**Task to complete:** What must be handed in is the entire listing, exactly as written, with no pictures.

**Records for processing:**
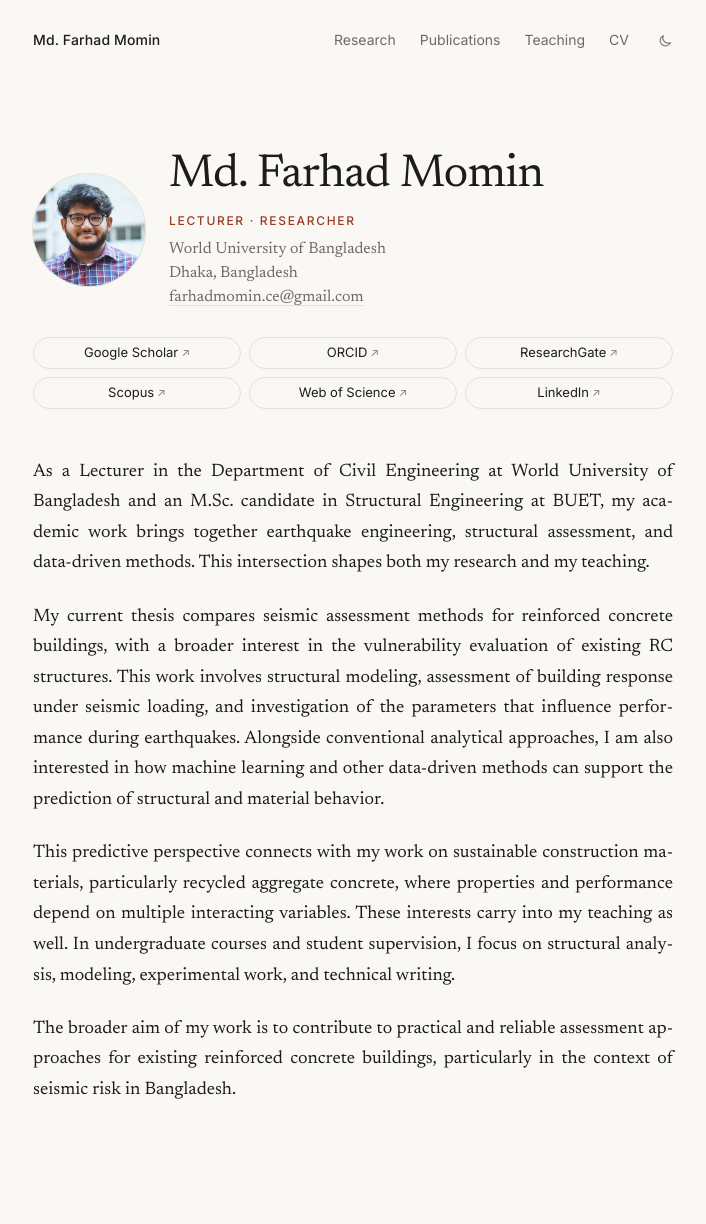
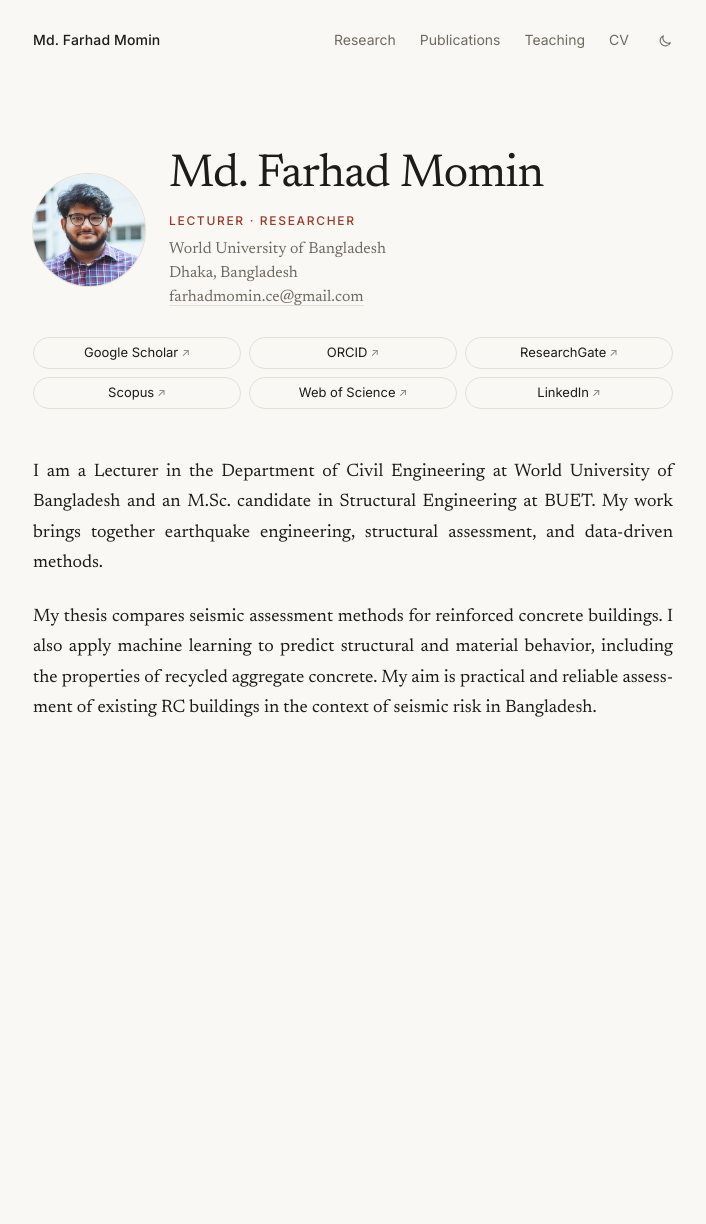
Before and after one commit to farhad-momin/farhad-momin.github.io, a Jekyll site: the page built from _pages/about.md, in a window 1280 px wide. Shown: the whole page, without its empty margins (287-993 px from the left). Built offline with Jekyll 4.4.1, drawn with Linux system fonts in a browser that asks for light colours; after the commit the page ends 900 px from its top, so only the background shows below that.

Commit message:
Revise about page content for clarity and conciseness

```diff
--- a/_pages/about.md
+++ b/_pages/about.md
@@ -8,10 +8,6 @@ redirect_from:
   - /about.html
 ---
 
-As a Lecturer in the Department of Civil Engineering at World University of Bangladesh and an M.Sc. candidate in Structural Engineering at BUET, my academic work brings together earthquake engineering, structural assessment, and data-driven methods. This intersection shapes both my research and my teaching.
+I am a Lecturer in the Department of Civil Engineering at World University of Bangladesh and an M.Sc. candidate in Structural Engineering at BUET. My work brings together earthquake engineering, structural assessment, and data-driven methods.
 
-My current thesis compares seismic assessment methods for reinforced concrete buildings, with a broader interest in the vulnerability evaluation of existing RC structures. This work involves structural modeling, assessment of building response under seismic loading, and investigation of the parameters that influence performance during earthquakes. Alongside conventional analytical approaches, I am also interested in how machine learning and other data-driven methods can support the prediction of structural and material behavior.
-
-This predictive perspective connects with my work on sustainable construction materials, particularly recycled aggregate concrete, where properties and performance depend on multiple interacting variables. These interests carry into my teaching as well. In undergraduate courses and student supervision, I focus on structural analysis, modeling, experimental work, and technical writing.
-
-The broader aim of my work is to contribute to practical and reliable assessment approaches for existing reinforced concrete buildings, particularly in the context of seismic risk in Bangladesh.
+My thesis compares seismic assessment methods for reinforced concrete buildings. I also apply machine learning to predict structural and material behavior, including the properties of recycled aggregate concrete. My aim is practical and reliable assessment of existing RC buildings in the context of seismic risk in Bangladesh.
```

**Answer to the exercise:**
Before and after one commit to farhad-momin/farhad-momin.github.io, a Jekyll site: the page built from _pages/about.md, in a window 1280 px wide. Shown: the whole page, without its empty margins (287-993 px from the left). Built offline with Jekyll 4.4.1, drawn with Linux system fonts in a browser that asks for light colours; after the commit the page ends 900 px from its top, so only the background shows below that.

Commit message:
Revise about page content for clarity and conciseness

```diff
--- a/_pages/about.md
+++ b/_pages/about.md
@@ -8,10 +8,6 @@ redirect_from:
   - /about.html
 ---
 
-As a Lecturer in the Department of Civil Engineering at World University of Bangladesh and an M.Sc. candidate in Structural Engineering at BUET, my academic work brings together earthquake engineering, structural assessment, and data-driven methods. This intersection shapes both my research and my teaching.
+I am a Lecturer in the Department of Civil Engineering at World University of Bangladesh and an M.Sc. candidate in Structural Engineering at BUET. My work brings together earthquake engineering, structural assessment, and data-driven methods.
 
-My current thesis compares seismic assessment methods for reinforced concrete buildings, with a broader interest in the vulnerability evaluation of existing RC structures. This work involves structural modeling, assessment of building response under seismic loading, and investigation of the parameters that influence performance during earthquakes. Alongside conventional analytical approaches, I am also interested in how machine learning and other data-driven methods can support the prediction of structural and material behavior.
-
-This predictive perspective connects with my work on sustainable construction materials, particularly recycled aggregate concrete, where properties and performance depend on multiple interacting variables. These interests carry into my teaching as well. In undergraduate courses and student supervision, I focus on structural analysis, modeling, experimental work, and technical writing.
-
-The broader aim of my work is to contribute to practical and reliable assessment approaches for existing reinforced concrete buildings, particularly in the context of seismic risk in Bangladesh.
+My thesis compares seismic assessment methods for reinforced concrete buildings. I also apply machine learning to predict structural and material behavior, including the properties of recycled aggregate concrete. My aim is practical and reliable assessment of existing RC buildings in the context of seismic risk in Bangladesh.
```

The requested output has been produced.